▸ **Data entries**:
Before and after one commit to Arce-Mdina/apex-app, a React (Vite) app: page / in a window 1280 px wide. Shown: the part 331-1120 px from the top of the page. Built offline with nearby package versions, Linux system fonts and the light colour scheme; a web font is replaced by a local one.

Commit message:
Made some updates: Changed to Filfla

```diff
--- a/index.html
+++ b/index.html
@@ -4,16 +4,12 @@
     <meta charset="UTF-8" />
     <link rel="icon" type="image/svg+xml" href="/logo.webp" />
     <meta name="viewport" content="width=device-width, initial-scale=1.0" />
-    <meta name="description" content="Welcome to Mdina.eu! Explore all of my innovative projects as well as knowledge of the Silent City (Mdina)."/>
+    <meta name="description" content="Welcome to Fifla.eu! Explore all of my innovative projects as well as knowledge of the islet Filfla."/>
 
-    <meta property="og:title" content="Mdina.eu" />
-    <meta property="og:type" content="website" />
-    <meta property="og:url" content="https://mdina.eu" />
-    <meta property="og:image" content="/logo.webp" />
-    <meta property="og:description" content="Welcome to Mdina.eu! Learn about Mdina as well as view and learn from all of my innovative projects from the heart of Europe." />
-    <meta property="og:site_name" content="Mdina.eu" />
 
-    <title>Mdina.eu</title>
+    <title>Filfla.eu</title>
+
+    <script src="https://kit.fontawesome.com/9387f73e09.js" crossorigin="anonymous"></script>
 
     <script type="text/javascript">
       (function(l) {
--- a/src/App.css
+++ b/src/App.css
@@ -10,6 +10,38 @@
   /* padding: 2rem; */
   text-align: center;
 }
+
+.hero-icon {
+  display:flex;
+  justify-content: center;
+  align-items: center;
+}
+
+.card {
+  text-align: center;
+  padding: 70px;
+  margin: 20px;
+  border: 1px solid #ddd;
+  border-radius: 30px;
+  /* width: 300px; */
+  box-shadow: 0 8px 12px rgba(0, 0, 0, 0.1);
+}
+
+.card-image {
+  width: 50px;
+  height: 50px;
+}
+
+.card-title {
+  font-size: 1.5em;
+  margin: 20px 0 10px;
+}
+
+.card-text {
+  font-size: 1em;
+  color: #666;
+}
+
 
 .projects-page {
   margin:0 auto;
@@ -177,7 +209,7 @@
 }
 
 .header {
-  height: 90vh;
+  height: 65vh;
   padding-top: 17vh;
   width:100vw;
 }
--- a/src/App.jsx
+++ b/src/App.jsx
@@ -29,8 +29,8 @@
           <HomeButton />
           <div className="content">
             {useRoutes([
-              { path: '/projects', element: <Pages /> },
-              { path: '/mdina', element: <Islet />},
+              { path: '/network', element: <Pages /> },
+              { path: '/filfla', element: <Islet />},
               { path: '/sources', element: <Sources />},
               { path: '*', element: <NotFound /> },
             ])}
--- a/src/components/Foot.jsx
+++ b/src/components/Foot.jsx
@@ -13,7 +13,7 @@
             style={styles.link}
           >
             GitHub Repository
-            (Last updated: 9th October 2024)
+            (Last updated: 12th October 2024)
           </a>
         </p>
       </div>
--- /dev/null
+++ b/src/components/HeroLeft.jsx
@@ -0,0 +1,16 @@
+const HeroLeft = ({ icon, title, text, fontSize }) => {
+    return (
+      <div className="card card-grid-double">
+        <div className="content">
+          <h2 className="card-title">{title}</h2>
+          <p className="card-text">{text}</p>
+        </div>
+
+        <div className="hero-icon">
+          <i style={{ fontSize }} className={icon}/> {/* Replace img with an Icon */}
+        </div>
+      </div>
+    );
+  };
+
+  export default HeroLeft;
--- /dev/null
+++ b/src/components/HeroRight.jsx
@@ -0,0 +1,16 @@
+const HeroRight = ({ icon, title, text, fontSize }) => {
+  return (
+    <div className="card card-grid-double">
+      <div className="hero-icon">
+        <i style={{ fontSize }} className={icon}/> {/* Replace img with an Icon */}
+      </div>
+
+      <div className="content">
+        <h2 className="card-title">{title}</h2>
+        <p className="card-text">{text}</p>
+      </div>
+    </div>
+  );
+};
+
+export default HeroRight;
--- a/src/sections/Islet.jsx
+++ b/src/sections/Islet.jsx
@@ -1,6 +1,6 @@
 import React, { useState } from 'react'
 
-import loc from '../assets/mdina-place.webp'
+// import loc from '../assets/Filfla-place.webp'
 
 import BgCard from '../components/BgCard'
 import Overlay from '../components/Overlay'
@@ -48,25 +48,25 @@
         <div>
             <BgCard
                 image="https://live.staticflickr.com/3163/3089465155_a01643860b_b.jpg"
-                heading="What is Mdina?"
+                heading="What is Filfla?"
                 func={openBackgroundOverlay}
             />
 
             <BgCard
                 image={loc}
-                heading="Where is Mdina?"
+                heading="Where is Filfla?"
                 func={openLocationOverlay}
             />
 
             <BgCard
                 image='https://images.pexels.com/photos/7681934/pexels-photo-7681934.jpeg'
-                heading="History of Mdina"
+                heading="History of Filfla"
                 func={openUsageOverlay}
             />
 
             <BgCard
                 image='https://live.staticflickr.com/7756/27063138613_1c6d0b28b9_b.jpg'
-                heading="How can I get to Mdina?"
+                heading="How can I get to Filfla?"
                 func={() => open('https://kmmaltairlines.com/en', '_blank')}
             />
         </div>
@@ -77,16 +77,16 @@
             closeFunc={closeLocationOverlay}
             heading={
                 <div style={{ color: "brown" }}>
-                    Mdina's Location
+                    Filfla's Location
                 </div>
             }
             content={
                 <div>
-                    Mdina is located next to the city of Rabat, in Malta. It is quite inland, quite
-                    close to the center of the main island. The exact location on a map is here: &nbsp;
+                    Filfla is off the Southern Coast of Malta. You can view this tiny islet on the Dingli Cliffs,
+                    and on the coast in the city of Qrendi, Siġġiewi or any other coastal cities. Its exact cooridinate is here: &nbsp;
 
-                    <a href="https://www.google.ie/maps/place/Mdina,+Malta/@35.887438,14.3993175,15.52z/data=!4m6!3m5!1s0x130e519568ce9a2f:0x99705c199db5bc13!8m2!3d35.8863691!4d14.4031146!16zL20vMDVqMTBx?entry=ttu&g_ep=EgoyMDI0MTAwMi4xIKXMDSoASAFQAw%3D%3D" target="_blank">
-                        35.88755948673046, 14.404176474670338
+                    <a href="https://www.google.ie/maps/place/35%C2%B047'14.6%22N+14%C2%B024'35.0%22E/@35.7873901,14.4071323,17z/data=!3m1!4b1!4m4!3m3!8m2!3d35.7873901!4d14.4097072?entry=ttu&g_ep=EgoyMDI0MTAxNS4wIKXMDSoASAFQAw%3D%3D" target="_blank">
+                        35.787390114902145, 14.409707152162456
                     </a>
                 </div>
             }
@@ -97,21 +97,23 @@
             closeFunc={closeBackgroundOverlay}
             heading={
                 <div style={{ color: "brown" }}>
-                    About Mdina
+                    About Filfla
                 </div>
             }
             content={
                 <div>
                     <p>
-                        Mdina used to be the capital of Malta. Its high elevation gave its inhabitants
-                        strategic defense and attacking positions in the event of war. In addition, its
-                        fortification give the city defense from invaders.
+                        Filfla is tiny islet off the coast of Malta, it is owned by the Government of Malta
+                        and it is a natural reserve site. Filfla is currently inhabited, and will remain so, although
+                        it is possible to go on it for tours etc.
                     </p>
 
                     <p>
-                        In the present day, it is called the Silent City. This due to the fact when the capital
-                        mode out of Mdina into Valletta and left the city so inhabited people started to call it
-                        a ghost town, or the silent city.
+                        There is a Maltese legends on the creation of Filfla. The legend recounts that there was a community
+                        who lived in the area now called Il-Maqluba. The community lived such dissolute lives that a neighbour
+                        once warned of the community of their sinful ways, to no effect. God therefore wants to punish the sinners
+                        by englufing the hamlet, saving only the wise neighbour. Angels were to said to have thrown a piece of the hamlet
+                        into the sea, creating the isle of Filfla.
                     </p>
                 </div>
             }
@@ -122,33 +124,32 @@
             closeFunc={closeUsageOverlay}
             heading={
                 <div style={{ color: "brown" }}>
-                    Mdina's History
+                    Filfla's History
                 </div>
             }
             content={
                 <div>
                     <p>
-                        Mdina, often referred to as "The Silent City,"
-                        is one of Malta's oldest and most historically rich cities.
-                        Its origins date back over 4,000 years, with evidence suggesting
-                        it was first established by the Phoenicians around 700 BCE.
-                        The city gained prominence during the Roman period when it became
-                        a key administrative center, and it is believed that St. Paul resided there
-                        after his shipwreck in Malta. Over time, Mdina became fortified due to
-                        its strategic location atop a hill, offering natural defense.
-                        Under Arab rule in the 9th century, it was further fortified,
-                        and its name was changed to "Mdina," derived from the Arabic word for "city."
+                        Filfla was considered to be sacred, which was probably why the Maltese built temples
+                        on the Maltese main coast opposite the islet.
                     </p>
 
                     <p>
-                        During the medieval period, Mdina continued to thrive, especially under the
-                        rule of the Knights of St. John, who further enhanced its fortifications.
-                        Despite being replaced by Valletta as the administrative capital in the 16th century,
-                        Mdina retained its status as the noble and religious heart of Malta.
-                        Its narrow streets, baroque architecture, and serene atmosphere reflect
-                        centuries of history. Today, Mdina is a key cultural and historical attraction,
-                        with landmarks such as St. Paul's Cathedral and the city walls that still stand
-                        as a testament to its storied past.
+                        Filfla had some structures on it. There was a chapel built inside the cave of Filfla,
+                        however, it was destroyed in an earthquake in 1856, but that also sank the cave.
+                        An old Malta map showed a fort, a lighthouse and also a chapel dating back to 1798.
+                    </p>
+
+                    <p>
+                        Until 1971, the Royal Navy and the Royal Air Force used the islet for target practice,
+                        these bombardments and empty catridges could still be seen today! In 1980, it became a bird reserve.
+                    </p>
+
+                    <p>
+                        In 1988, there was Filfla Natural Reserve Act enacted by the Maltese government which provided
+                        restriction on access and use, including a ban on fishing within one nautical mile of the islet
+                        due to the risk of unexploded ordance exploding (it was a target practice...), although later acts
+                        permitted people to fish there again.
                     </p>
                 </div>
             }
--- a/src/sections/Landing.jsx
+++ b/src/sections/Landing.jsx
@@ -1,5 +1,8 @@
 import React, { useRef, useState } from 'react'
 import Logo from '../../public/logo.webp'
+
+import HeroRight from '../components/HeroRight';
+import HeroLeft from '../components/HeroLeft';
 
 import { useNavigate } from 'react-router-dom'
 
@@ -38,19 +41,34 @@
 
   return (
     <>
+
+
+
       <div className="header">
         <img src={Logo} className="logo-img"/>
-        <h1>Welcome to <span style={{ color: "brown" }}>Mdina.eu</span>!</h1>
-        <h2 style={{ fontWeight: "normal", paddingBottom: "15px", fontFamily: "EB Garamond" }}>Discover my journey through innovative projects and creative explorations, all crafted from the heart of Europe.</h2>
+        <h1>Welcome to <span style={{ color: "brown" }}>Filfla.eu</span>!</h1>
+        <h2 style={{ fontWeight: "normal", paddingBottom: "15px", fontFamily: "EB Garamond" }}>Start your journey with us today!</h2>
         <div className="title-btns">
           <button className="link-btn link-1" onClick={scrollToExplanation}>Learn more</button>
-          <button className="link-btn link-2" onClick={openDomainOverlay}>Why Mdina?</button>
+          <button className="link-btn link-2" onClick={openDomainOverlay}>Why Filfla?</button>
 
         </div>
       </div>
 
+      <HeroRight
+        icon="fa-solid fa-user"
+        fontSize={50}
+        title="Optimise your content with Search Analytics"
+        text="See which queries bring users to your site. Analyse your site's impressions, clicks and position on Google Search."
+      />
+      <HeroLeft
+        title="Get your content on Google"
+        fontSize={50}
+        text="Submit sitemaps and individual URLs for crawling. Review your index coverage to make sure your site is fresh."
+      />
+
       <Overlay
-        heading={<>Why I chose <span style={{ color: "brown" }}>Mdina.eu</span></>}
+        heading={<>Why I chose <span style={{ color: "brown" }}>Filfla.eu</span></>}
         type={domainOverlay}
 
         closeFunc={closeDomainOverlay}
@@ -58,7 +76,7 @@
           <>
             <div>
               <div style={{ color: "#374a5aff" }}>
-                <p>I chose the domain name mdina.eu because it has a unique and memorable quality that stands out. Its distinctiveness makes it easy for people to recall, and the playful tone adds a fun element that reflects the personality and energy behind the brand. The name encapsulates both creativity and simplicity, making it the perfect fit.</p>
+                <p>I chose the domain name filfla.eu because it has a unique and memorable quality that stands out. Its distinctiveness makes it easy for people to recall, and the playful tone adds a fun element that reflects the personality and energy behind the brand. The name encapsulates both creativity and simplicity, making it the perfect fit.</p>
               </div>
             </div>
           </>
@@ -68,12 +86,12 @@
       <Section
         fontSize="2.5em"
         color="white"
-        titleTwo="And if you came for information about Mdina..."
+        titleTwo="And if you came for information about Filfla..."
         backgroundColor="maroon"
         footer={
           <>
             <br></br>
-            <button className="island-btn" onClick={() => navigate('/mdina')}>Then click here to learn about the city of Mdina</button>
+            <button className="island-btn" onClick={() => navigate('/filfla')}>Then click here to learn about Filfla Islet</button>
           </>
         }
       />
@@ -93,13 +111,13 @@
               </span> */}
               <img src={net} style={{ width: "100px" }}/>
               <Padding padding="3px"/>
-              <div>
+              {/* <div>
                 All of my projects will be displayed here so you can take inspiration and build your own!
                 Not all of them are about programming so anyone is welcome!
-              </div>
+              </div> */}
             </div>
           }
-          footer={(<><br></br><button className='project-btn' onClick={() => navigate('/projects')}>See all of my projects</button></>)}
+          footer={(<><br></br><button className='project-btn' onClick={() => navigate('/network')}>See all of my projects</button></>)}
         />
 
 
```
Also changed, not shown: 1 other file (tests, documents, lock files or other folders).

---

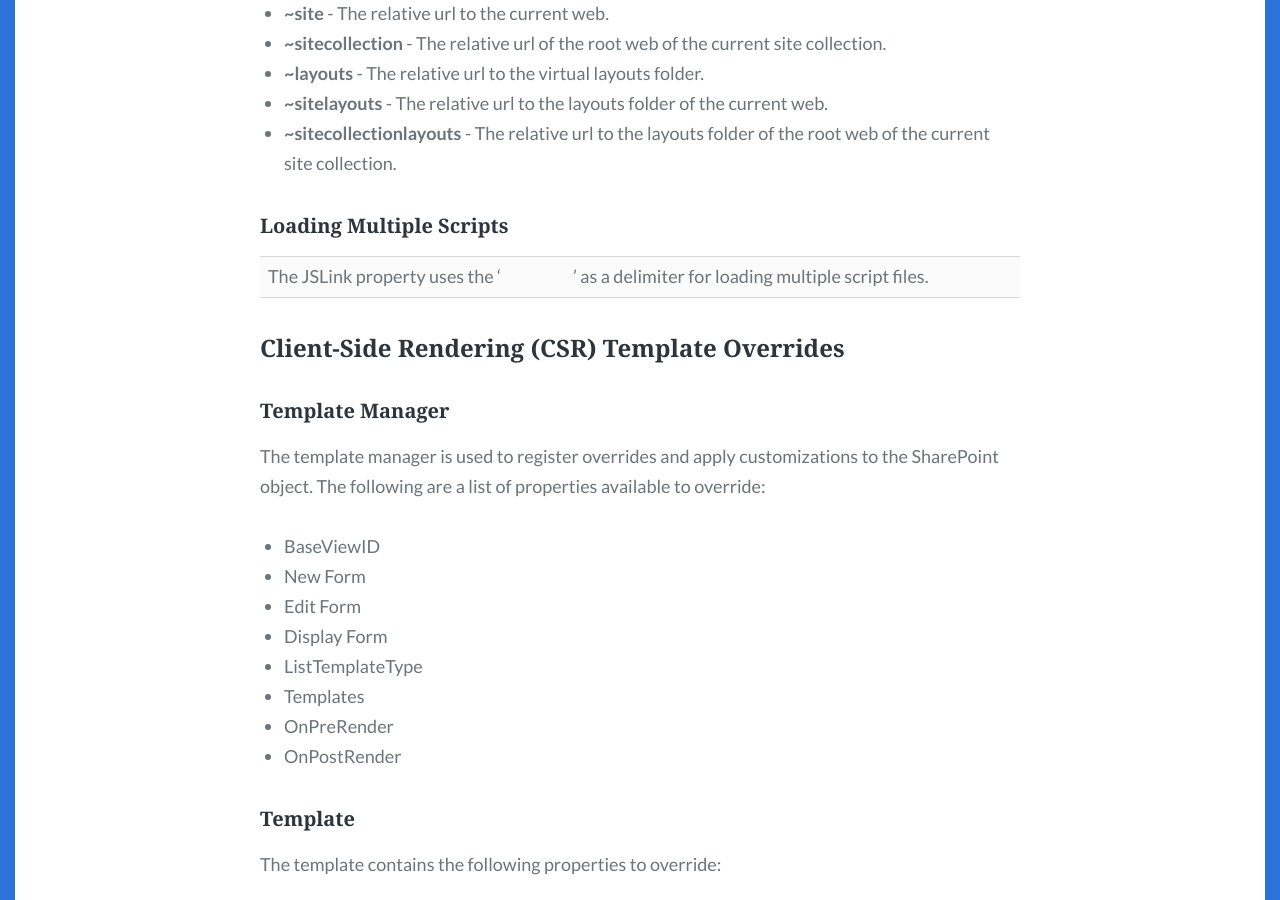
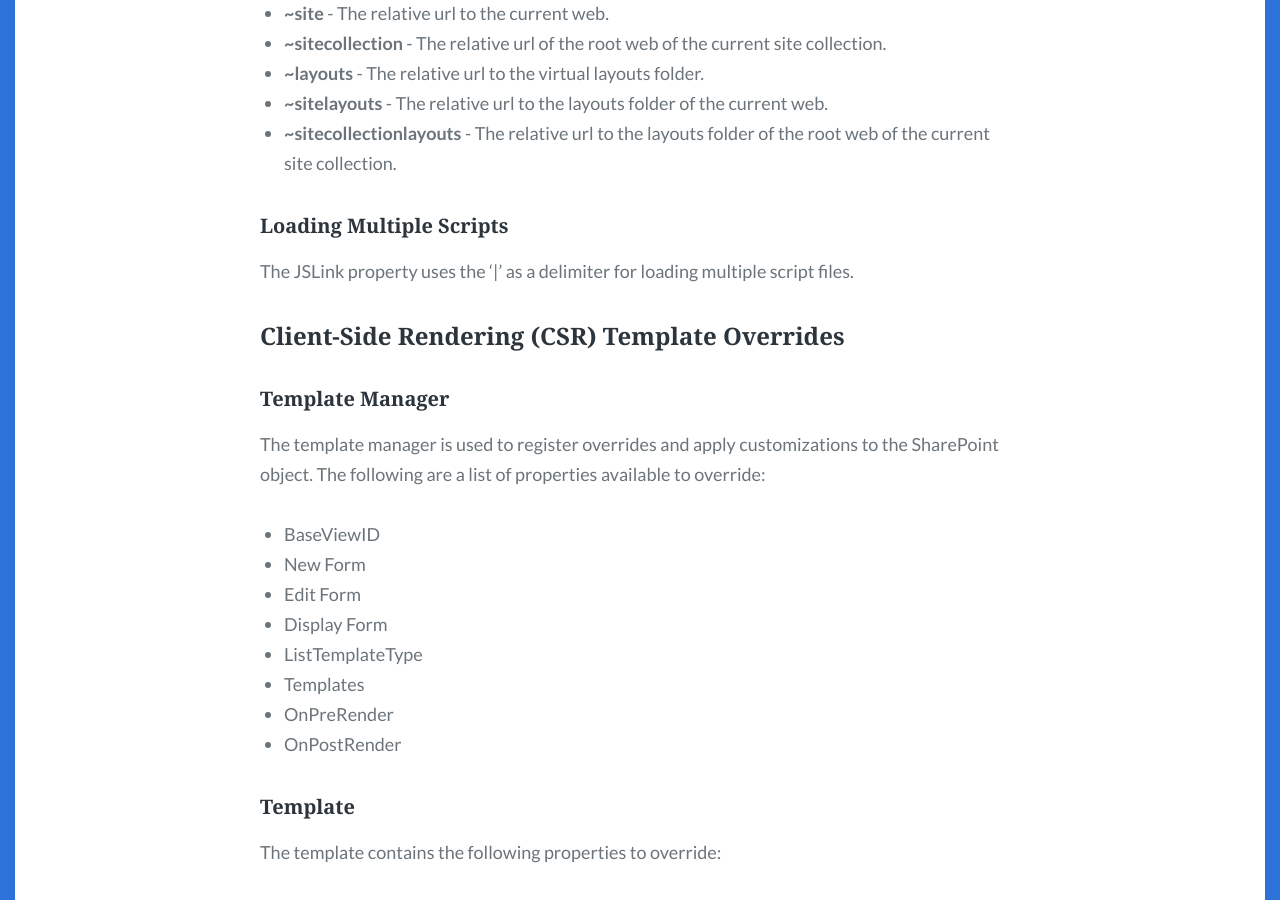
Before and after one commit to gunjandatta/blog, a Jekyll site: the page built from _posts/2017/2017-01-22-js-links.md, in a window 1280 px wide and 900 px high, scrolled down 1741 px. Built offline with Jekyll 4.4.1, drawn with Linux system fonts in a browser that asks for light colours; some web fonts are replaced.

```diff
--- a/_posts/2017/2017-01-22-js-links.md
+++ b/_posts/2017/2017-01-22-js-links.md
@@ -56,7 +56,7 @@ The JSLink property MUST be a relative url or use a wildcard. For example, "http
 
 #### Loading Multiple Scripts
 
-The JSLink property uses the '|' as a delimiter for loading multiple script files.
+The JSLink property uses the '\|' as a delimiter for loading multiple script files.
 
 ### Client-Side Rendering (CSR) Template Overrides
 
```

▸ **Instructions to follow**: Where a line of the records above holds the word "https", copy that line.

▸ **Task answer**:
-    <meta property="og:url" content="https://mdina.eu" />
+    <script src="https://kit.fontawesome.com/9387f73e09.js" crossorigin="anonymous"></script>
                 image="https://live.staticflickr.com/3163/3089465155_a01643860b_b.jpg"
                 image='https://images.pexels.com/photos/7681934/pexels-photo-7681934.jpeg'
                 image='https://live.staticflickr.com/7756/27063138613_1c6d0b28b9_b.jpg'
                 func={() => open('https://kmmaltairlines.com/en', '_blank')}
-                    <a href="https://www.google.ie/maps/place/Mdina,+Malta/@35.887438,14.3993175,15.52z/data=!4m6!3m5!1s0x130e519568ce9a2f:0x99705c199db5bc13!8m2!3d35.8863691!4d14.4031146!16zL20vMDVqMTBx?entry=ttu&g_ep=EgoyMDI0MTAwMi4xIKXMDSoASAFQAw%3D%3D" target="_blank">
+                    <a href="https://www.google.ie/maps/place/35%C2%B047'14.6%22N+14%C2%B024'35.0%22E/@35.7873901,14.4071323,17z/data=!3m1!4b1!4m4!3m3!8m2!3d35.7873901!4d14.4097072?entry=ttu&g_ep=EgoyMDI0MTAxNS4wIKXMDSoASAFQAw%3D%3D" target="_blank">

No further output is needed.